The advance of the digital has, in recent times, been an interesting catalyst. With its ability to endlessly simulate the future consequences of present decisions, cyberspace has given the future a whole new aura of transparency. Medical science takes this transparency yet a step further, subjecting even our own health to a genetically predestined path... Still, despite our enhanced vision of the future – a promise implied by both science and technology – history’s major overhauls are rarely predicted through calculation. In this respect, the Y2K syndrome, or rather the absence thereof, served as an unparalleled anti-climax.
More often than not, it seems that breakthroughs in history are the product of a leap of faith. Maybe therein lies the essence of predictions: a strategic imperative in the absence of proof – the ultimately mythical drivers of a supposedly linear process of evolution. Maybe that is what we call progress: nothing other than man’s ability to believe his own predictions, even when the validity of these predictions remains questionable… A good reason to take our fortune tellers very seriously.
[i] 1899, Western Union, Circulated in an internal memo
[ii] 1920. Darryl Zanuck, movie producer, 20th Century Fox in an interview given to the Los Angeles Times
[iii] 1977, Ken Olson, President and Founder Digital Equipment Corporation
[iv] 1920, The New York Times editorial (The NYT offered a retraction on July 17, 1969, as Apollo 11 was on its way to the moon)

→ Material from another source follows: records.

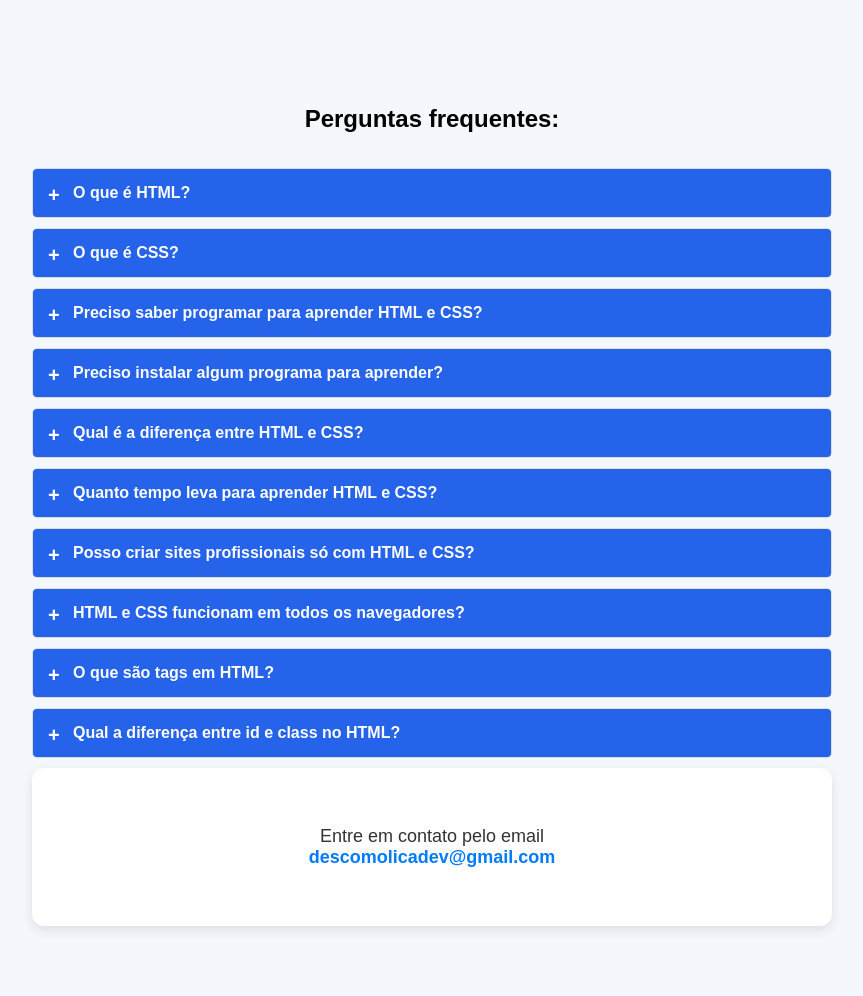
After one commit to LucasVinicius20/tcc_group, a PHP site: page /TCC/paginas/faq.php in a window 1280 px wide. The commit adds this page. Shown: the whole page, without its empty margins (208-1071 px from the left). Run offline with PHP 8.4, Linux system fonts and the light colour scheme.

Commit message:
Add files via upload
com a parte da luana feita, falta só a parte da sophia,a minha e a do arthur

```diff
--- /dev/null
+++ b/TCC - PAGE/javascript/scriptfaq.js
@@ -0,0 +1,45 @@
+document.getElementById('open_btn').addEventListener('click', function(){
+    document.getElementById('sidebar').classList.toggle('open-sidebar');
+});
+
+document.addEventListener("DOMContentLoaded", function () {
+    const questions = document.querySelectorAll('.faq-question');
+
+    questions.forEach(question => {
+        question.addEventListener('click', () => {
+            const answer = question.nextElementSibling;
+
+            // Fecha todos os outros
+            questions.forEach(q => {
+                const otherAnswer = q.nextElementSibling;
+                if (q !== question) {
+                    q.classList.remove('active');
+                    collapseAnswer(otherAnswer);
+                }
+            });
+
+            // Alterna a atual
+            question.classList.toggle('active');
+
+            if (answer.style.height && answer.style.height !== '0px') {
+                collapseAnswer(answer);
+            } else {
+                expandAnswer(answer);
+            }
+        });
+    });
+
+    function expandAnswer(answer) {
+        answer.style.display = 'block';
+        const fullHeight = answer.scrollHeight + "px";
+        answer.style.height = fullHeight;
+        answer.style.paddingTop = "15px";
+        answer.style.paddingBottom = "15px";
+    }
+
+    function collapseAnswer(answer) {
+        answer.style.height = '0';
+        answer.style.paddingTop = "0";
+        answer.style.paddingBottom = "0";
+    }
+});
--- a/TCC - PAGE/paginas/dashboard.php
+++ b/TCC - PAGE/paginas/dashboard.php
@@ -56,7 +56,7 @@
                 </li>
 
                 <li class="side-item">
-                    <a href="#">
+                    <a href="faq.php">
                         <i class="fa-solid fa-circle-info"></i>
                         <span class="item-description">
                             FAQ
--- /dev/null
+++ b/TCC - PAGE/paginas/faq.php
@@ -0,0 +1,93 @@
+<!DOCTYPE html>
+<html lang="pt-BR">
+<head>
+    <meta charset="UTF-8">
+    <title>Perguntas Frequentes</title>
+    <link rel="stylesheet" href="../styles/stylefaq.css">
+
+    <style>
+
+    </style>
+</head>
+<body>
+
+<div class="container">
+    <h2>Perguntas frequentes:</h2>
+
+    <div class="faq">
+        <?php
+        $faqs = [
+            [
+                "question" => "O que é HTML?",
+                "answer" => "HTML (HyperText Markup Language) é a linguagem de marcação usada para estruturar o conteúdo de páginas da web.
+                Ele define elementos como títulos, parágrafos, links, imagens e muito mais."
+            ],
+            [
+                "question" => "O que é CSS?",
+                "answer" => "CSS (Cascading Style Sheets) é a linguagem responsável pelo estilo visual de uma página web.
+                Com ele, você pode mudar cores, fontes, espaçamentos, posicionamento de elementos e até criar animações."
+            ],
+            [
+                "question" => "Preciso saber programar para aprender HTML e CSS?",
+                "answer" => "Não! HTML e CSS não são linguagens de programação, mas sim de marcação e estilo.
+                São ótimos pontos de partida para iniciantes que desejam entrar no mundo do desenvolvimento web."
+            ],
+            [
+                "question" => "Preciso instalar algum programa para aprender?",
+                "answer" => "Não necessariamente. Você pode começar apenas com um editor de texto
+                (como VS Code, Notepad++ ou até o Bloco de Notas) e um navegador (como Google Chrome, Firefox ou Edge) para visualizar suas páginas."
+            ],
+            [
+                "question" => "Qual é a diferença entre HTML e CSS?",
+                "answer" => "HTML cria a estrutura e o conteúdo (o esqueleto da página).
+                            CSS cuida da aparência e do design (as roupas e estilos da página)."
+            ],
+            [
+                "question" => "Quanto tempo leva para aprender HTML e CSS?",
+                "answer" => "Depende do seu ritmo de estudo. Em poucas semanas é possível entender os conceitos básicos,
+                mas a prática constante é essencial para dominar bem."
+            ],
+            [
+                "question" => "Posso criar sites profissionais só com HTML e CSS?",
+                "answer" => "Sim, mas com algumas limitações. HTML e CSS permitem criar páginas estáticas.
+                Para adicionar interatividade e funções dinâmicas, normalmente se utiliza JavaScript e outras tecnologias."
+            ],
+            [
+                "question" => "HTML e CSS funcionam em todos os navegadores?",
+                "answer" => "Sim, mas alguns estilos avançados podem ter pequenas diferenças dependendo do navegador.
+                É sempre recomendado testar em mais de um."
+            ],
+            [
+                "question" => "O que são tags em HTML?",
+                "answer" => "Tags são elementos usados para marcar e organizar o conteúdo.
+                Elas geralmente têm uma abertura <p> e um fechamento </p>. Por exemplo, <h1> define um título de nível 1 e <a> cria um link."
+            ],
+            [
+                "question" => "Qual a diferença entre id e class no HTML?",
+                "answer" => "id é único por página e usado para identificar um elemento específico.
+                            class pode ser reutilizado em vários elementos para aplicar estilos em grupo."
+            ]
+        ];
+
+        foreach ($faqs as $faq) {
+            echo "<div class='faq-item'>";
+            echo "<div class='faq-question'>{$faq['question']}</div>";
+            echo "<div class='faq-answer'>" . nl2br(htmlspecialchars($faq['answer'])) . "</div>";
+            echo "</div>";
+        }
+        ?>
+    </div>
+
+    <div class="contact-box">
+    <p style="text-align: center;">
+        Entre em contato pelo email<br>
+        <a href="mailto:descomolicadev@gmail.com?subject=Contato%20do%20site&body=Olá!%20Gostaria%20de%20entrar%20em%20contato...">
+            descomolicadev@gmail.com
+        </a>
+    </p>
+</div>
+</div>
+
+<script src="../javascript/scriptfaq.js"></script>
+</body>
+</html>
--- /dev/null
+++ b/TCC - PAGE/styles/stylefaq.css
@@ -0,0 +1,81 @@
+body {
+    font-family: Arial, sans-serif;
+    background: #f4f7fc;
+    margin: 0;
+    padding: 0;
+    min-height: 100vh;
+}
+
+.container {
+    max-width: 800px;
+    margin: 50px auto;
+    padding: 20px;
+}
+
+h2 {
+    text-align: center;
+    padding: 15px;
+    border-radius: 5px 5px 0 0;
+}
+
+.faq {
+    margin-top: 20px;
+}
+
+.faq-item {
+    border: 1px solid #ddd;
+    margin-bottom: 10px;
+    border-radius: 5px;
+    overflow: hidden;
+}
+
+.faq-question {
+    background-color: #2563eb;
+    color: white;
+    padding: 15px 20px 15px 40px;
+    cursor: pointer;
+    position: relative;
+    font-weight: bold;
+    transition: background-color 0.3s ease;
+}
+
+.faq-question::before {
+    content: '+';
+    position: absolute;
+    left: 15px;
+    font-size: 20px;
+    transition: transform 0.3s ease;
+}
+
+.faq-question.active::before {
+    content: '-';
+}
+
+.faq-answer {
+    overflow: hidden;
+    height: 0;
+    padding: 0 15px;
+    background-color: white;
+    color: #333;
+    transition: height 0.5s ease, padding 0.3s ease;
+}
+
+.contact-box {
+    text-align: center;
+    background-color: #ffffff;
+    padding: 40px;
+    border-radius: 12px;
+    box-shadow: 0 4px 12px rgba(0, 0, 0, 0.1);
+}
+.contact-box p {
+    font-size: 18px;
+    color: #333333;
+}
+.contact-box a {
+    color: #007BFF;
+    text-decoration: none;
+    font-weight: bold;
+}
+.contact-box a:hover {
+    text-decoration: underline;
+}
```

[v] 1972, Club of Rome: The Limits to Growth
[vi] 350 AD, St Martin of Tours
[vii] Multiple religious sources claiming knowledge of the matter